What made airplanes fly was the stuff that young NACA engineers lived and breathed. This fascination led Zimmerman to design the V-173 as a flying wing, to minimize wetted area and parasite drag, and to put the propellers at the wing tips, rotating so as to oppose induced drag. It was known that a finite aspect ratio wing had a bound lifting vortex along the quarter chord line which, when viewed from the rear, rotates clockwise at the port (left) wing tip, and counterclockwise at the starboard (right) wing tip, causing downwash aft and rotates the lift vector back to cause induced drag such that:
CDi = CL2/pe Aspect Ratio
Where “e” is the airplane efficiency factor determined by wind tunnel test.
Zimmerman knew that a right-hand propeller generates a strong right rotational component to the slipstream. Hence, a right-hand propeller on the starboard wing tip and a left-hand propeller on the port wing tip should reduce induced drag. The theory of wing lift and induced drag, together with experimental data available for propeller slipstream rotation lead to:
CDi = CL2/pe (1-FOO) Aspect Ratio
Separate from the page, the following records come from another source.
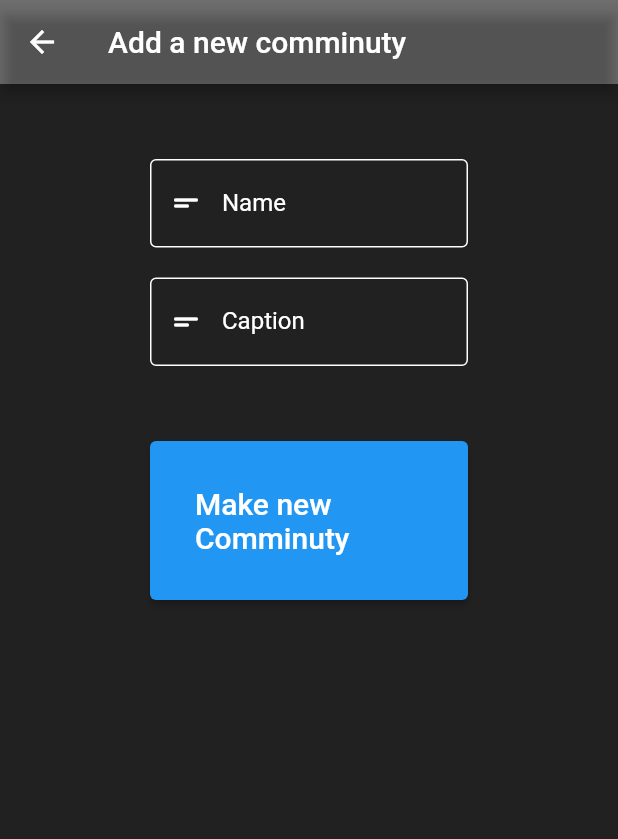
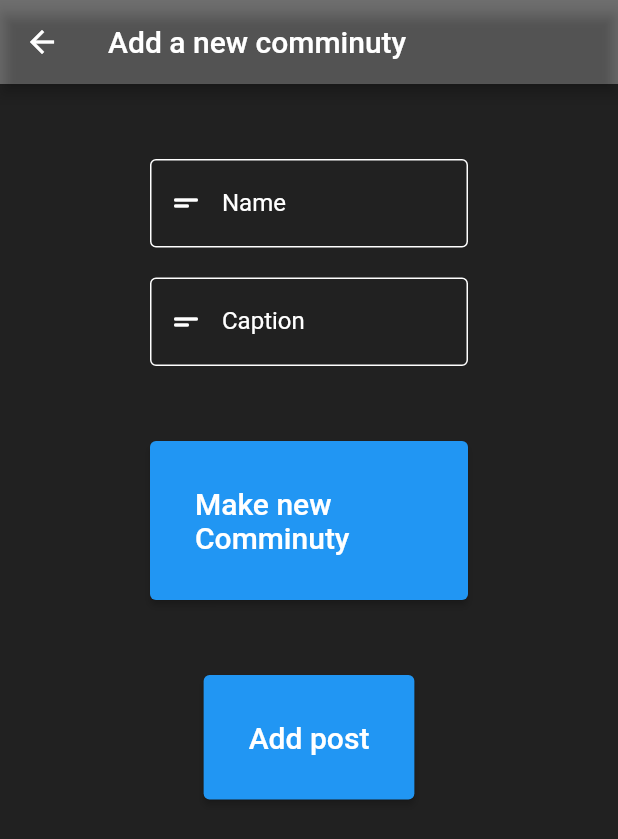
Before and after one commit to MohammadHuseyn/Reddit-SBU, a Flutter app: the AddComminuty screen opened directly with sample values from the repository, on a phone screen of 412 x 824 dp. Shown: the top 839 px of the screen. Run offline on Flutter 3.47's test engine with Material 2 defaults, Android fonts, the phone set to English and light mode, and no system bars; our stand-ins replace file_picker; missing offline and left inert: dart:html, firebase_auth_web, firebase_core_web, google_sign_in_web; accounts and stored records are empty.

Commit message:
adding button navigator to each page

```diff
--- a/lib/bottomSwitcher/addComminuty.dart
+++ b/lib/bottomSwitcher/addComminuty.dart
@@ -140,6 +140,13 @@ class _AddComminutyState extends State<AddComminuty> {
                   },
                   style: ElevatedButton.styleFrom(padding: EdgeInsets.all(30)),
                   child: Text("Make new Comminuty",style: TextStyle(fontSize: 20),)),
+              SizedBox(height: 50,),
+              ElevatedButton(
+                  onPressed: () {
+                   Navigator.push(context, MaterialPageRoute(builder: (context) => AddPost()));
+                  },
+                  style: ElevatedButton.styleFrom(padding: EdgeInsets.all(30)),
+                  child: Text("Add post",style: TextStyle(fontSize: 20),)),
             ],
           ),
         ),
```
Also changed, not shown: lib/bottomSwitcher/addPost.dart (+8 -0 lines).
That’s right, it was called “FOO Factor” or FQ , and had theoretical values from 0 to 1 or more, depending on shaft horsepower. With power off, FOO=0 and induced drag was proportional to lift coefficient squared and inversely proportional to wing aspect ratio. In a high-powered climb, FOO could be greater than one and induced drag became induced thrust. This was true not only theoretically, but actually, as shown by powered tests of a 1/3-scale V-173 model in the Langley full-scale wind tunnel (December 1941). Numerous free-flight (rubber-band and electricpowered) and captive wind tunnel tests were conducted between 1933 and 1943. These tests showed that:
Twin fins and rudders were always part of the design for directional stability and control.